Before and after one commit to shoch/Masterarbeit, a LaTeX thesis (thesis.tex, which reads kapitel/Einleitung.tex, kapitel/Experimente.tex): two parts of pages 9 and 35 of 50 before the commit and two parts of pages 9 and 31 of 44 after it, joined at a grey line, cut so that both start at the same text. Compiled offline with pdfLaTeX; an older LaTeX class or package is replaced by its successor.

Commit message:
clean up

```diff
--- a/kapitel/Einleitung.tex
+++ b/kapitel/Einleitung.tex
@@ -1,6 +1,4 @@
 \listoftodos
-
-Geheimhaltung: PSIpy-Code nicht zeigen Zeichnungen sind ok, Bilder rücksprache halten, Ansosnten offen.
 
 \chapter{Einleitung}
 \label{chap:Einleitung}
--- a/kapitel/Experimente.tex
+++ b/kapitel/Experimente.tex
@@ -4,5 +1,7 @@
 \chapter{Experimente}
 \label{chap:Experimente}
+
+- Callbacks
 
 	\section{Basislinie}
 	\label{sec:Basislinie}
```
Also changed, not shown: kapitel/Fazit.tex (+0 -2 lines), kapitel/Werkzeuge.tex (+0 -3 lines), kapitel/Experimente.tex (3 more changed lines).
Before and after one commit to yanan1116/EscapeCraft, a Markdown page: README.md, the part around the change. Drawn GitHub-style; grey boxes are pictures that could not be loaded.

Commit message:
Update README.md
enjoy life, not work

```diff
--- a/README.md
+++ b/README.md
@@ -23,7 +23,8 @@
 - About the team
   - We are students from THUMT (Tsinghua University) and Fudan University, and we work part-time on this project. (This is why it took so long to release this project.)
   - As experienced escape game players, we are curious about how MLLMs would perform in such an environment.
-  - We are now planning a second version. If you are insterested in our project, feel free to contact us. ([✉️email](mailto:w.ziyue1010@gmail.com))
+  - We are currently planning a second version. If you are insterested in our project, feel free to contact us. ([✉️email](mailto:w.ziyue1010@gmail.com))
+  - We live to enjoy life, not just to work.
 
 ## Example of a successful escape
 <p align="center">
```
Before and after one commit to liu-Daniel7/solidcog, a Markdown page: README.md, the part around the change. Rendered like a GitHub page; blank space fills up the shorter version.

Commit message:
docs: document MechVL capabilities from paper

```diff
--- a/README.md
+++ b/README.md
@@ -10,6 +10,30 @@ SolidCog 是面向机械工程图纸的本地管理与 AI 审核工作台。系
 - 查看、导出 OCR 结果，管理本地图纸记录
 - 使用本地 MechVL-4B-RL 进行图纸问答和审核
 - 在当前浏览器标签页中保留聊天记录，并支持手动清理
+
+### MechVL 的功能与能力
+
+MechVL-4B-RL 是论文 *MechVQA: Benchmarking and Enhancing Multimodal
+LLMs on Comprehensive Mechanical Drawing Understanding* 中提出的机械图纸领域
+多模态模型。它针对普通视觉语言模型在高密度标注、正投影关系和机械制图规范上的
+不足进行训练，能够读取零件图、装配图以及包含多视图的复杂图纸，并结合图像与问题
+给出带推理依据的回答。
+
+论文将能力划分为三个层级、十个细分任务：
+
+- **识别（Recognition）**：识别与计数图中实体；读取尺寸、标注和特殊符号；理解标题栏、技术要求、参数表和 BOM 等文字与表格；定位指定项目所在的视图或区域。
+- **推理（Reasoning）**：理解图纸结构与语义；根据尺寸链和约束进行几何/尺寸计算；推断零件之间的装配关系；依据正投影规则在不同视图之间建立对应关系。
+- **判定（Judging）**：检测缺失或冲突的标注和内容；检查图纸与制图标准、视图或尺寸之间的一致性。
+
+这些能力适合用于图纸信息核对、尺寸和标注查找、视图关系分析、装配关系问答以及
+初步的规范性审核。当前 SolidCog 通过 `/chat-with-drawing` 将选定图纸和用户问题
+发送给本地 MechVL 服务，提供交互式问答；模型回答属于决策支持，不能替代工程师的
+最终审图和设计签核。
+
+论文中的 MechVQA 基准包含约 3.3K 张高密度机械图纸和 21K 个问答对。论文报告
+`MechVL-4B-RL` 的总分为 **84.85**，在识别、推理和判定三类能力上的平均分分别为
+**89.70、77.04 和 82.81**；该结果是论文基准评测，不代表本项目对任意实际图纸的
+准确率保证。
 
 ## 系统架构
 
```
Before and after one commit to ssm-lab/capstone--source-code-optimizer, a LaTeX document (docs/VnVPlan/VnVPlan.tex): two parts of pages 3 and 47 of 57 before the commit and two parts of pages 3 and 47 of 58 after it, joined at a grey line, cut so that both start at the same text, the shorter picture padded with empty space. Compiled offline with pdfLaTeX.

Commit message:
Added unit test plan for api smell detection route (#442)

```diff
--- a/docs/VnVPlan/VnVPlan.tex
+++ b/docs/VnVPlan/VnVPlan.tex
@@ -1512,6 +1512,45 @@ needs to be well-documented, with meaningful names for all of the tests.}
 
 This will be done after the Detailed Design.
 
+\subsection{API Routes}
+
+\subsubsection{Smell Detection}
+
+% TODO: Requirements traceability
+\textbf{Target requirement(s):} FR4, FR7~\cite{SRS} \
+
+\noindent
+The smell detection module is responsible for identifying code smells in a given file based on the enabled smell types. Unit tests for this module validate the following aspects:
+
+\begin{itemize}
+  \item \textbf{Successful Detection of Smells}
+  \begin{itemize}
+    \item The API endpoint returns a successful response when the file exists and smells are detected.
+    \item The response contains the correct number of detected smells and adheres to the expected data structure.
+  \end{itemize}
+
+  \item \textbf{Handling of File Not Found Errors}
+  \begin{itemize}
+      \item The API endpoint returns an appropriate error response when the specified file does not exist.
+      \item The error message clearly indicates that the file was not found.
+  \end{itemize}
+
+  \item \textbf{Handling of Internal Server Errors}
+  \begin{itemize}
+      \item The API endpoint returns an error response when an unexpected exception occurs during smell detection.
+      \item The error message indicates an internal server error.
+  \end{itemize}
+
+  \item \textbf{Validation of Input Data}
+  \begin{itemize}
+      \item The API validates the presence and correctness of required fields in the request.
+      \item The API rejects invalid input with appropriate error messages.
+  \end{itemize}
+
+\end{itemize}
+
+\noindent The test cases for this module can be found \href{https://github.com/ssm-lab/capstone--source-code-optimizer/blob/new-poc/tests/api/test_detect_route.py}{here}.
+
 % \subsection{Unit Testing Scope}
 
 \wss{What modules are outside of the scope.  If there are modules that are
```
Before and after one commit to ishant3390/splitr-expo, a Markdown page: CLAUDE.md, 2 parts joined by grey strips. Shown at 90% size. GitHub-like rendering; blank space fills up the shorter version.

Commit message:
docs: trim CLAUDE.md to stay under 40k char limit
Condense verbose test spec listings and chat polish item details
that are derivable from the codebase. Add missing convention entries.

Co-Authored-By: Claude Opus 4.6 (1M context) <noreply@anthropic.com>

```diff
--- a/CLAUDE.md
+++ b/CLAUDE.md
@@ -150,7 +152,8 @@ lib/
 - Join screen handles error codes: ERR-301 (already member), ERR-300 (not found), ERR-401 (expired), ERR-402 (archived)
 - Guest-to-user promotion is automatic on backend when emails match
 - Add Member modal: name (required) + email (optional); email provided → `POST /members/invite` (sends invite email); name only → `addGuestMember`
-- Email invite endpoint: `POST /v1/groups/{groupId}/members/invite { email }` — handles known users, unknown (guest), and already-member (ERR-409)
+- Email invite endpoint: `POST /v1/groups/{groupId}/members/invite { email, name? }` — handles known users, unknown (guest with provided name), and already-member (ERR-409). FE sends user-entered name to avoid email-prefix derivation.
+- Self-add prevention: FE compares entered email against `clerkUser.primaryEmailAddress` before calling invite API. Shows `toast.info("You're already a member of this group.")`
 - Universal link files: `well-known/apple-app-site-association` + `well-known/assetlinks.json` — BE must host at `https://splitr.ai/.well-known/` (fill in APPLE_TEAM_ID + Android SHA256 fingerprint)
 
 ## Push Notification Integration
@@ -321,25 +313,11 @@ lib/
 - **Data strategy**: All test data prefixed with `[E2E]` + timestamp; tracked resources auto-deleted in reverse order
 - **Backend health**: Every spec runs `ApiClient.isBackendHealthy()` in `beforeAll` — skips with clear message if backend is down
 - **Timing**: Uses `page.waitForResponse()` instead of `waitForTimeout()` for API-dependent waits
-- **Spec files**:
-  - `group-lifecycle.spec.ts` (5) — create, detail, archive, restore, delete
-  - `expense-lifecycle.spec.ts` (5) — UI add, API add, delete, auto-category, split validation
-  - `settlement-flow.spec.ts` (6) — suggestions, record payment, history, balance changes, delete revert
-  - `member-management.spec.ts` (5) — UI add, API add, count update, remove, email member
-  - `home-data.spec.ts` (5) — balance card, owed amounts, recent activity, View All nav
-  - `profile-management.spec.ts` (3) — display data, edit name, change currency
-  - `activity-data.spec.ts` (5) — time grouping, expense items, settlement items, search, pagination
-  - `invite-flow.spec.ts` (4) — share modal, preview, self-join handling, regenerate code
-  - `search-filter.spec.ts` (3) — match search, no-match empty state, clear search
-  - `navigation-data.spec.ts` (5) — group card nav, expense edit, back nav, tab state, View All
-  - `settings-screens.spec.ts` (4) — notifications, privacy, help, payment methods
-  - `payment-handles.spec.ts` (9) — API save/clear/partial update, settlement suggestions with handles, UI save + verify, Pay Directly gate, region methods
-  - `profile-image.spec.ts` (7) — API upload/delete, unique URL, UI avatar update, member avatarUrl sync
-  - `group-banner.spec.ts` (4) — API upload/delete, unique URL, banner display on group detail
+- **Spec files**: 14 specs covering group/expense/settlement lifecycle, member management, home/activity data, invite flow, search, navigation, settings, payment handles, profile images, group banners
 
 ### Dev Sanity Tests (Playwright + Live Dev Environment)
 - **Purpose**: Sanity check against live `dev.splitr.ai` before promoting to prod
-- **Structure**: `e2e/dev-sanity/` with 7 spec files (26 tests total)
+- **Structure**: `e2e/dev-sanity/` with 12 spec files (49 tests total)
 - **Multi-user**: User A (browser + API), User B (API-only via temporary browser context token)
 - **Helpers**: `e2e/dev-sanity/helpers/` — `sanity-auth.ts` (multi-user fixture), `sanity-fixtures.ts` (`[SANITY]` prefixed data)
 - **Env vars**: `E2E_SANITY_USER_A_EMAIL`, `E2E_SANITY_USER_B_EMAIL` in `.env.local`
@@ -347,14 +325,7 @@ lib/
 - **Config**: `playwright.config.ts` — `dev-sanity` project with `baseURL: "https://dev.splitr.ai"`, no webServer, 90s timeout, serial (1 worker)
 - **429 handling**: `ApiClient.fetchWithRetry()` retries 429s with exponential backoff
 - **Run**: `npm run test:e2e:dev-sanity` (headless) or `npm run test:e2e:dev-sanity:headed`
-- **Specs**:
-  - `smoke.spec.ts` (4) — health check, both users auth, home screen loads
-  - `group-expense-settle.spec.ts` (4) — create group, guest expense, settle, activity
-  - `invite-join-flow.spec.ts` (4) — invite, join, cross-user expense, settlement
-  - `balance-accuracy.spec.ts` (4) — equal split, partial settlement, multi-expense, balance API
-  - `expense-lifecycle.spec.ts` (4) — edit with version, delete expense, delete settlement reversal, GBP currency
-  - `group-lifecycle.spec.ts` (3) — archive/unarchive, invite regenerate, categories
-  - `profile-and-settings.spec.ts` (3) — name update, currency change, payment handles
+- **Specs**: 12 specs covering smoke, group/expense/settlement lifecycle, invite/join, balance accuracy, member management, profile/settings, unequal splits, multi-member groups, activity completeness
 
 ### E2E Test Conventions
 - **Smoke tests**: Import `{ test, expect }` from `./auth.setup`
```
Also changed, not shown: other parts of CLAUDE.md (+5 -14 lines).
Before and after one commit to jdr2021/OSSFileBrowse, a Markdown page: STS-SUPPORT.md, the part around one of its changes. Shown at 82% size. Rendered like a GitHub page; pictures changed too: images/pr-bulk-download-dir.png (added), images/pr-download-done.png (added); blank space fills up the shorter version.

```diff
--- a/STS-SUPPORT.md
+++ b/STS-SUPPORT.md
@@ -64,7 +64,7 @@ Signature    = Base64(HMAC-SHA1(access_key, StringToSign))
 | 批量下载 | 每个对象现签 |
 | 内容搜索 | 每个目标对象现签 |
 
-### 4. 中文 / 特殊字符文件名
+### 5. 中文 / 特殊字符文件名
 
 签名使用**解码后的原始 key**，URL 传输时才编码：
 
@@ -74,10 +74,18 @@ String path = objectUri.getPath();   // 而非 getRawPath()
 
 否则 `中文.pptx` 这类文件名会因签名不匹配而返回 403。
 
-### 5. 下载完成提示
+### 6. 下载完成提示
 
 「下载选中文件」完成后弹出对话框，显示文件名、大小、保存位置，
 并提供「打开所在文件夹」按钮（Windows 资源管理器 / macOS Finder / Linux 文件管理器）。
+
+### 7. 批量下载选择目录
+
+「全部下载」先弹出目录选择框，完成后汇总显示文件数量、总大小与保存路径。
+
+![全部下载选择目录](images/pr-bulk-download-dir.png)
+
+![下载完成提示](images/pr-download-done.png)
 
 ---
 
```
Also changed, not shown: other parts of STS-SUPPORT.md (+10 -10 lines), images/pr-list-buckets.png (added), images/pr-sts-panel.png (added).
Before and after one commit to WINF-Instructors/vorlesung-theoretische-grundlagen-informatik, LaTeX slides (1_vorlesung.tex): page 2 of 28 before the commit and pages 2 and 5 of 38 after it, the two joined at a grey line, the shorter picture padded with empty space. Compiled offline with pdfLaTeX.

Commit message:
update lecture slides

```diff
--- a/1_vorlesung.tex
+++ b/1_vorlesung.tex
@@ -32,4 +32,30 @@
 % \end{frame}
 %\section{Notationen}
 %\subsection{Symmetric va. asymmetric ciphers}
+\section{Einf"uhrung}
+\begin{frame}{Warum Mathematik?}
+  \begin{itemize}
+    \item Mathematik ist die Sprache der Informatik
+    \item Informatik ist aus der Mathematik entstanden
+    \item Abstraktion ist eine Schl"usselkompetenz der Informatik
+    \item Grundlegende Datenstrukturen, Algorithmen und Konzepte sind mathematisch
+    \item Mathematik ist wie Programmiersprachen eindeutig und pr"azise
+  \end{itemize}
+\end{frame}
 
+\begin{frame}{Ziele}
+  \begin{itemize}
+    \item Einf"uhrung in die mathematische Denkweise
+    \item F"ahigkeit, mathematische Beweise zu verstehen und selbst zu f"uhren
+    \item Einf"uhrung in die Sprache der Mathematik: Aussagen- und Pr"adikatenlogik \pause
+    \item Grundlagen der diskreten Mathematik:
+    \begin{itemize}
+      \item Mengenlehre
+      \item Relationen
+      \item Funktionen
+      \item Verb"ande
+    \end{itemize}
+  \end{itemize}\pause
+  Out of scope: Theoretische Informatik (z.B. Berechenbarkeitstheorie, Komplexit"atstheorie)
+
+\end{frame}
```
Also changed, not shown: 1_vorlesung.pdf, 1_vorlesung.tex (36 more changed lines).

================================

Return only those lines of the records that contain the string "display".

-  - `profile-management.spec.ts` (3) — display data, edit name, change currency
-  - `group-banner.spec.ts` (4) — API upload/delete, unique URL, banner display on group detail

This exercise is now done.